═════ Data
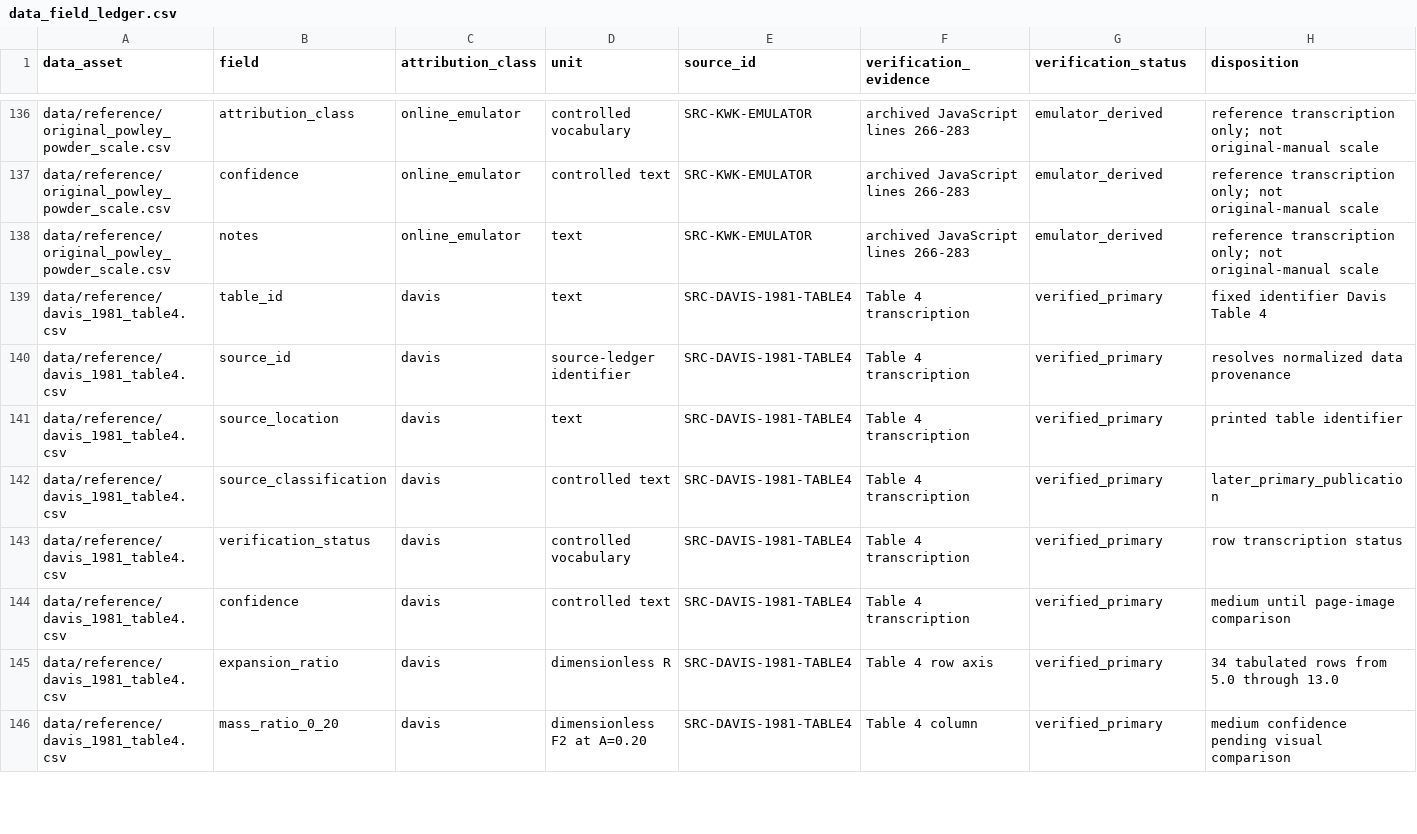
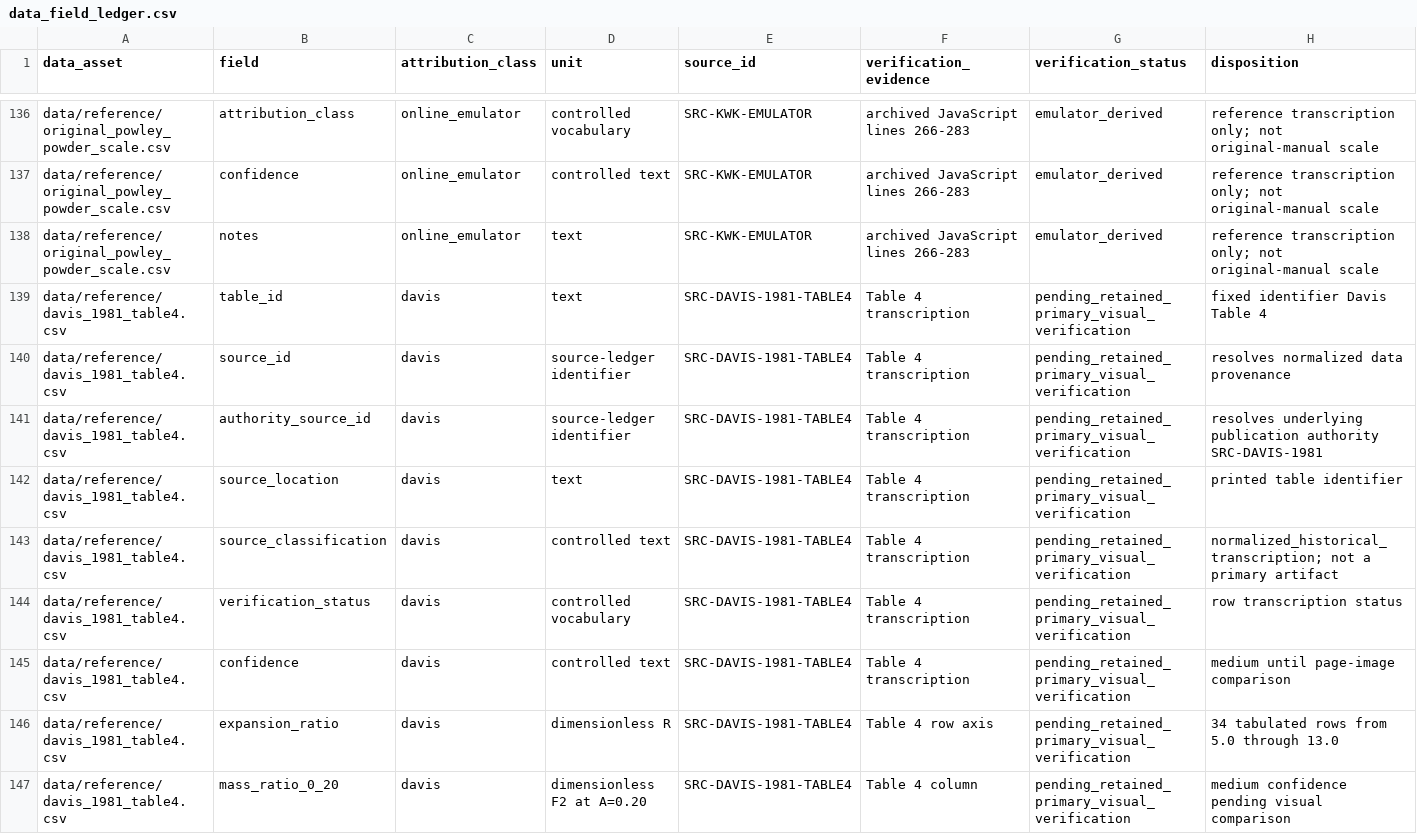
Before and after one commit to ReevesJustin/ModernPowley, a CSV file: docs/provenance/data_field_ledger.csv, drawn as a sheet; only a part is shown, gaps mark what is left out; the diff covers the shown part only.

```diff
--- a/docs/provenance/data_field_ledger.csv
+++ b/docs/provenance/data_field_ledger.csv
@@ -138,9 +138,10 @@ data/reference/original_powley_powder_scale.csv,confidence,online_emulator,contr
 data/reference/original_powley_powder_scale.csv,notes,online_emulator,text,SRC-KWK-EMULATOR,archived JavaScript lines 266-283,emulator_derived,reference transcription only; not original-manual scale
-data/reference/davis_1981_table4.csv,table_id,davis,text,SRC-DAVIS-1981-TABLE4,Table 4 transcription,verified_primary,fixed identifier Davis Table 4
-data/reference/davis_1981_table4.csv,source_id,davis,source-ledger identifier,SRC-DAVIS-1981-TABLE4,Table 4 transcription,verified_primary,resolves normalized data provenance
-data/reference/davis_1981_table4.csv,source_location,davis,text,SRC-DAVIS-1981-TABLE4,Table 4 transcription,verified_primary,printed table identifier
-data/reference/davis_1981_table4.csv,source_classification,davis,controlled text,SRC-DAVIS-1981-TABLE4,Table 4 transcription,verified_primary,later_primary_publication
-data/reference/davis_1981_table4.csv,verification_status,davis,controlled vocabulary,SRC-DAVIS-1981-TABLE4,Table 4 transcription,verified_primary,row transcription status
-data/reference/davis_1981_table4.csv,confidence,davis,controlled text,SRC-DAVIS-1981-TABLE4,Table 4 transcription,verified_primary,medium until page-image comparison
-data/reference/davis_1981_table4.csv,expansion_ratio,davis,dimensionless R,SRC-DAVIS-1981-TABLE4,Table 4 row axis,verified_primary,34 tabulated rows from 5.0 through 13.0
-data/reference/davis_1981_table4.csv,mass_ratio_0_20,davis,dimensionless F2 at A=0.20,SRC-DAVIS-1981-TABLE4,Table 4 column,verified_primary,medium confidence pending visual comparison
+data/reference/davis_1981_table4.csv,table_id,davis,text,SRC-DAVIS-1981-TABLE4,Table 4 transcription,pending_retained_primary_visual_verification,fixed identifier Davis Table 4
+data/reference/davis_1981_table4.csv,source_id,davis,source-ledger identifier,SRC-DAVIS-1981-TABLE4,Table 4 transcription,pending_retained_primary_visual_verification,resolves normalized data provenance
+data/reference/davis_1981_table4.csv,authority_source_id,davis,source-ledger identifier,SRC-DAVIS-1981-TABLE4,Table 4 transcription,pending_retained_primary_visual_verification,resolves underlying publication authority SRC-DAVIS-1981
+data/reference/davis_1981_table4.csv,source_location,davis,text,SRC-DAVIS-1981-TABLE4,Table 4 transcription,pending_retained_primary_visual_verification,printed table identifier
+data/reference/davis_1981_table4.csv,source_classification,davis,controlled text,SRC-DAVIS-1981-TABLE4,Table 4 transcription,pending_retained_primary_visual_verification,normalized_historical_transcription; not a primary artifact
+data/reference/davis_1981_table4.csv,verification_status,davis,controlled vocabulary,SRC-DAVIS-1981-TABLE4,Table 4 transcription,pending_retained_primary_visual_verification,row transcription status
+data/reference/davis_1981_table4.csv,confidence,davis,controlled text,SRC-DAVIS-1981-TABLE4,Table 4 transcription,pending_retained_primary_visual_verification,medium until page-image comparison
+data/reference/davis_1981_table4.csv,expansion_ratio,davis,dimensionless R,SRC-DAVIS-1981-TABLE4,Table 4 row axis,pending_retained_primary_visual_verification,34 tabulated rows from 5.0 through 13.0
+data/reference/davis_1981_table4.csv,mass_ratio_0_20,davis,dimensionless F2 at A=0.20,SRC-DAVIS-1981-TABLE4,Table 4 column,pending_retained_primary_visual_verification,medium confidence pending visual comparison
```
Also changed, not shown: 8 edited cells elsewhere in this file, data/reference/davis_1981_table4.csv, docs/provenance/constant_ledger.csv, 11 other files.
══════════
## Task item
Excluding every picture, write out each record word for word.

## Answer section
Before and after one commit to ReevesJustin/ModernPowley, a CSV file: docs/provenance/data_field_ledger.csv, drawn as a sheet; only a part is shown, gaps mark what is left out; the diff covers the shown part only.

```diff
--- a/docs/provenance/data_field_ledger.csv
+++ b/docs/provenance/data_field_ledger.csv
@@ -138,9 +138,10 @@ data/reference/original_powley_powder_scale.csv,confidence,online_emulator,contr
 data/reference/original_powley_powder_scale.csv,notes,online_emulator,text,SRC-KWK-EMULATOR,archived JavaScript lines 266-283,emulator_derived,reference transcription only; not original-manual scale
-data/reference/davis_1981_table4.csv,table_id,davis,text,SRC-DAVIS-1981-TABLE4,Table 4 transcription,verified_primary,fixed identifier Davis Table 4
-data/reference/davis_1981_table4.csv,source_id,davis,source-ledger identifier,SRC-DAVIS-1981-TABLE4,Table 4 transcription,verified_primary,resolves normalized data provenance
-data/reference/davis_1981_table4.csv,source_location,davis,text,SRC-DAVIS-1981-TABLE4,Table 4 transcription,verified_primary,printed table identifier
-data/reference/davis_1981_table4.csv,source_classification,davis,controlled text,SRC-DAVIS-1981-TABLE4,Table 4 transcription,verified_primary,later_primary_publication
-data/reference/davis_1981_table4.csv,verification_status,davis,controlled vocabulary,SRC-DAVIS-1981-TABLE4,Table 4 transcription,verified_primary,row transcription status
-data/reference/davis_1981_table4.csv,confidence,davis,controlled text,SRC-DAVIS-1981-TABLE4,Table 4 transcription,verified_primary,medium until page-image comparison
-data/reference/davis_1981_table4.csv,expansion_ratio,davis,dimensionless R,SRC-DAVIS-1981-TABLE4,Table 4 row axis,verified_primary,34 tabulated rows from 5.0 through 13.0
-data/reference/davis_1981_table4.csv,mass_ratio_0_20,davis,dimensionless F2 at A=0.20,SRC-DAVIS-1981-TABLE4,Table 4 column,verified_primary,medium confidence pending visual comparison
+data/reference/davis_1981_table4.csv,table_id,davis,text,SRC-DAVIS-1981-TABLE4,Table 4 transcription,pending_retained_primary_visual_verification,fixed identifier Davis Table 4
+data/reference/davis_1981_table4.csv,source_id,davis,source-ledger identifier,SRC-DAVIS-1981-TABLE4,Table 4 transcription,pending_retained_primary_visual_verification,resolves normalized data provenance
+data/reference/davis_1981_table4.csv,authority_source_id,davis,source-ledger identifier,SRC-DAVIS-1981-TABLE4,Table 4 transcription,pending_retained_primary_visual_verification,resolves underlying publication authority SRC-DAVIS-1981
+data/reference/davis_1981_table4.csv,source_location,davis,text,SRC-DAVIS-1981-TABLE4,Table 4 transcription,pending_retained_primary_visual_verification,printed table identifier
+data/reference/davis_1981_table4.csv,source_classification,davis,controlled text,SRC-DAVIS-1981-TABLE4,Table 4 transcription,pending_retained_primary_visual_verification,normalized_historical_transcription; not a primary artifact
+data/reference/davis_1981_table4.csv,verification_status,davis,controlled vocabulary,SRC-DAVIS-1981-TABLE4,Table 4 transcription,pending_retained_primary_visual_verification,row transcription status
+data/reference/davis_1981_table4.csv,confidence,davis,controlled text,SRC-DAVIS-1981-TABLE4,Table 4 transcription,pending_retained_primary_visual_verification,medium until page-image comparison
+data/reference/davis_1981_table4.csv,expansion_ratio,davis,dimensionless R,SRC-DAVIS-1981-TABLE4,Table 4 row axis,pending_retained_primary_visual_verification,34 tabulated rows from 5.0 through 13.0
+data/reference/davis_1981_table4.csv,mass_ratio_0_20,davis,dimensionless F2 at A=0.20,SRC-DAVIS-1981-TABLE4,Table 4 column,pending_retained_primary_visual_verification,medium confidence pending visual comparison
```
Also changed, not shown: 8 edited cells elsewhere in this file, data/reference/davis_1981_table4.csv, docs/provenance/constant_ledger.csv, 11 other files.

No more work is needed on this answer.